Exercise brief
Copy out the entries word for word, leaving images aside.

Before-and-after page screenshots
....................

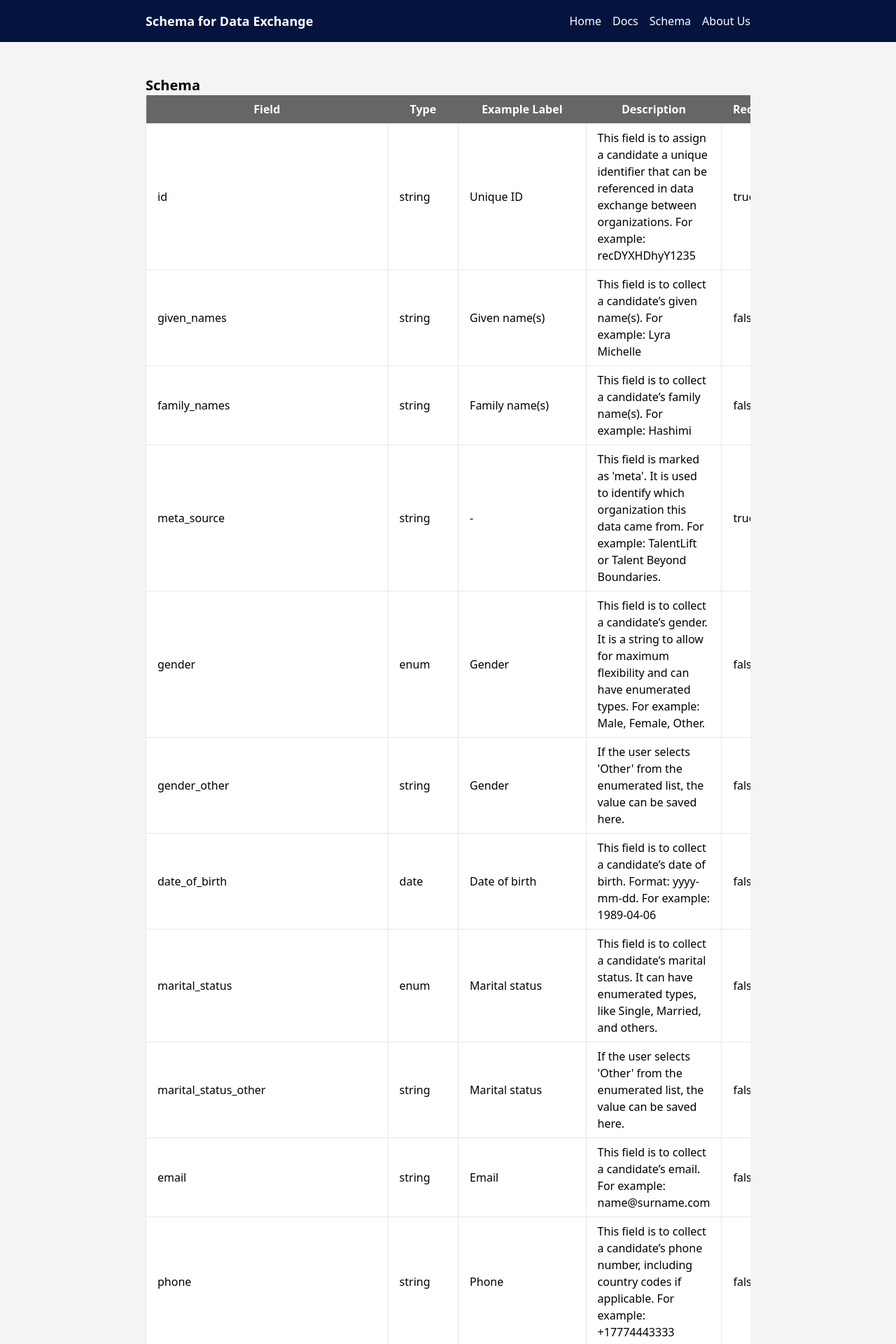
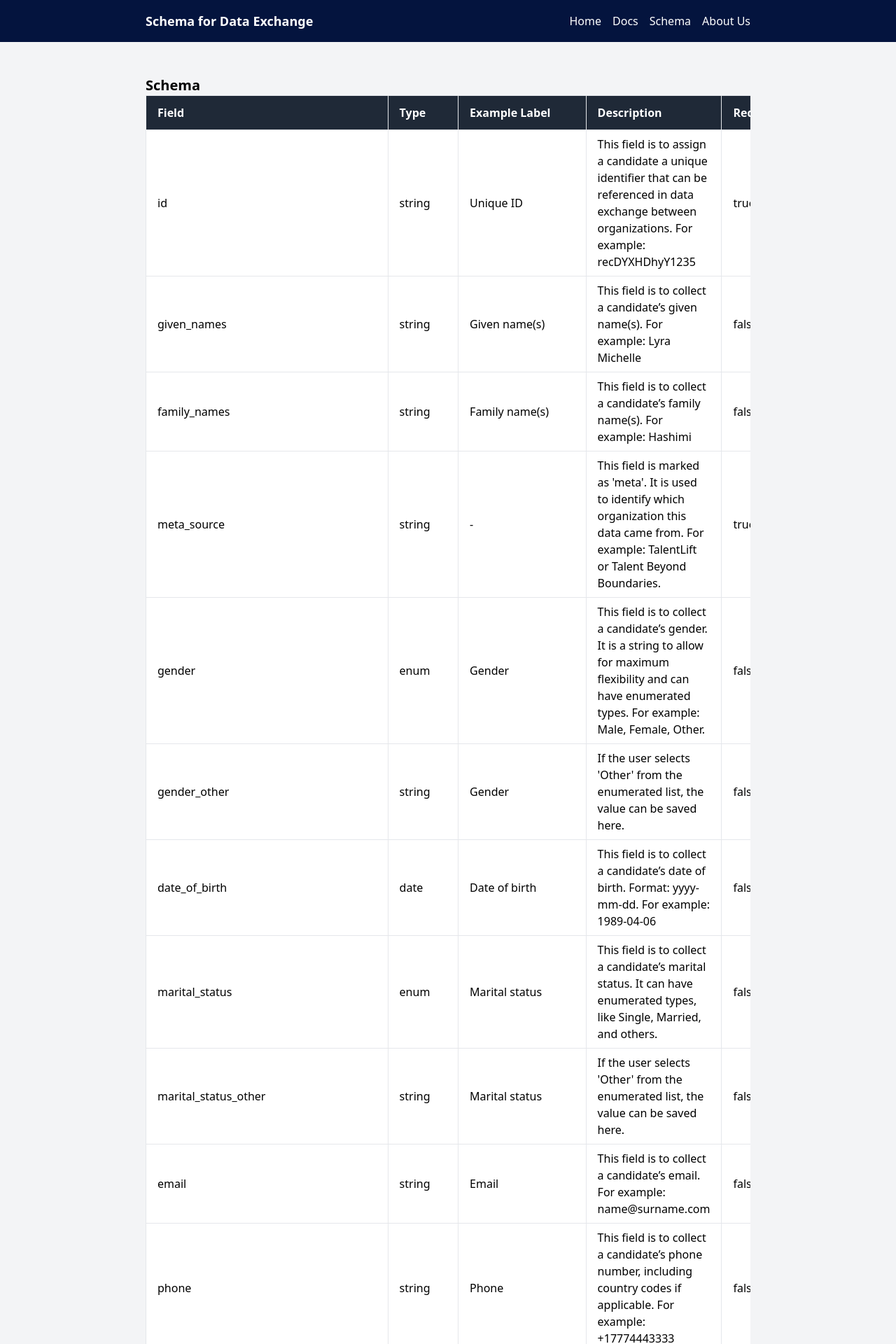
Before and after one commit to TalentLift/schema_for_data_exchange, a Jekyll site: the page built from schema.md, in a window 1280 px wide. Shown: the top 1920 px of the page at 70% size. Built offline with Jekyll 4.4.1, drawn with Linux system fonts in a browser that asks for light colours.

Commit message:
update table layout

```diff
--- a/_includes/schema-table.html
+++ b/_includes/schema-table.html
@@ -1,18 +1,19 @@
 <!-- _includes/schema-table.html -->
-<table class="table-auto w-full">
+<div class="overflow-x-auto">
+    <table class="table-auto w-full text-left border-collapse">
       <thead>
-      <tr style="background-color: #666;" class="text-white">
-        <th class="px-4 py-2">Field</th>
-        <th class="px-4 py-2">Type</th>
-        <th class="px-4 py-2">Example Label</th>
-        <th class="px-4 py-2">Description</th>
-        <th class="px-4 py-2">Required</th>
-        <th class="px-4 py-2">Notes</th>
+        <tr class="bg-gray-800 text-white">
+          <th class="px-4 py-3 border">Field</th>
+          <th class="px-4 py-3 border">Type</th>
+          <th class="px-4 py-3 border">Example Label</th>
+          <th class="px-4 py-3 border">Description</th>
+          <th class="px-4 py-3 border">Required</th>
+          <th class="px-4 py-3 border">Notes</th>
         </tr>
       </thead>
-    <tbody class="bg-white">
+      <tbody class="bg-white divide-y divide-gray-200">
         {% for item in site.data.schema %}
-      <tr>
+        <tr class="hover:bg-gray-100">
           <td class="border px-4 py-2">{{ item.field }}</td>
           <td class="border px-4 py-2">{{ item.expected_types }}</td>
           <td class="border px-4 py-2">{{ item.example_label }}</td>
@@ -23,3 +24,4 @@
         {% endfor %}
       </tbody>
     </table>
+  </div>
```
Lines whose indentation alone changed are shown as unchanged.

....................

Response to this task
Before and after one commit to TalentLift/schema_for_data_exchange, a Jekyll site: the page built from schema.md, in a window 1280 px wide. Shown: the top 1920 px of the page at 70% size. Built offline with Jekyll 4.4.1, drawn with Linux system fonts in a browser that asks for light colours.

Commit message:
update table layout

```diff
--- a/_includes/schema-table.html
+++ b/_includes/schema-table.html
@@ -1,18 +1,19 @@
 <!-- _includes/schema-table.html -->
-<table class="table-auto w-full">
+<div class="overflow-x-auto">
+    <table class="table-auto w-full text-left border-collapse">
       <thead>
-      <tr style="background-color: #666;" class="text-white">
-        <th class="px-4 py-2">Field</th>
-        <th class="px-4 py-2">Type</th>
-        <th class="px-4 py-2">Example Label</th>
-        <th class="px-4 py-2">Description</th>
-        <th class="px-4 py-2">Required</th>
-        <th class="px-4 py-2">Notes</th>
+        <tr class="bg-gray-800 text-white">
+          <th class="px-4 py-3 border">Field</th>
+          <th class="px-4 py-3 border">Type</th>
+          <th class="px-4 py-3 border">Example Label</th>
+          <th class="px-4 py-3 border">Description</th>
+          <th class="px-4 py-3 border">Required</th>
+          <th class="px-4 py-3 border">Notes</th>
         </tr>
       </thead>
-    <tbody class="bg-white">
+      <tbody class="bg-white divide-y divide-gray-200">
         {% for item in site.data.schema %}
-      <tr>
+        <tr class="hover:bg-gray-100">
           <td class="border px-4 py-2">{{ item.field }}</td>
           <td class="border px-4 py-2">{{ item.expected_types }}</td>
           <td class="border px-4 py-2">{{ item.example_label }}</td>
@@ -23,3 +24,4 @@
         {% endfor %}
       </tbody>
     </table>
+  </div>
```
Lines whose indentation alone changed are shown as unchanged.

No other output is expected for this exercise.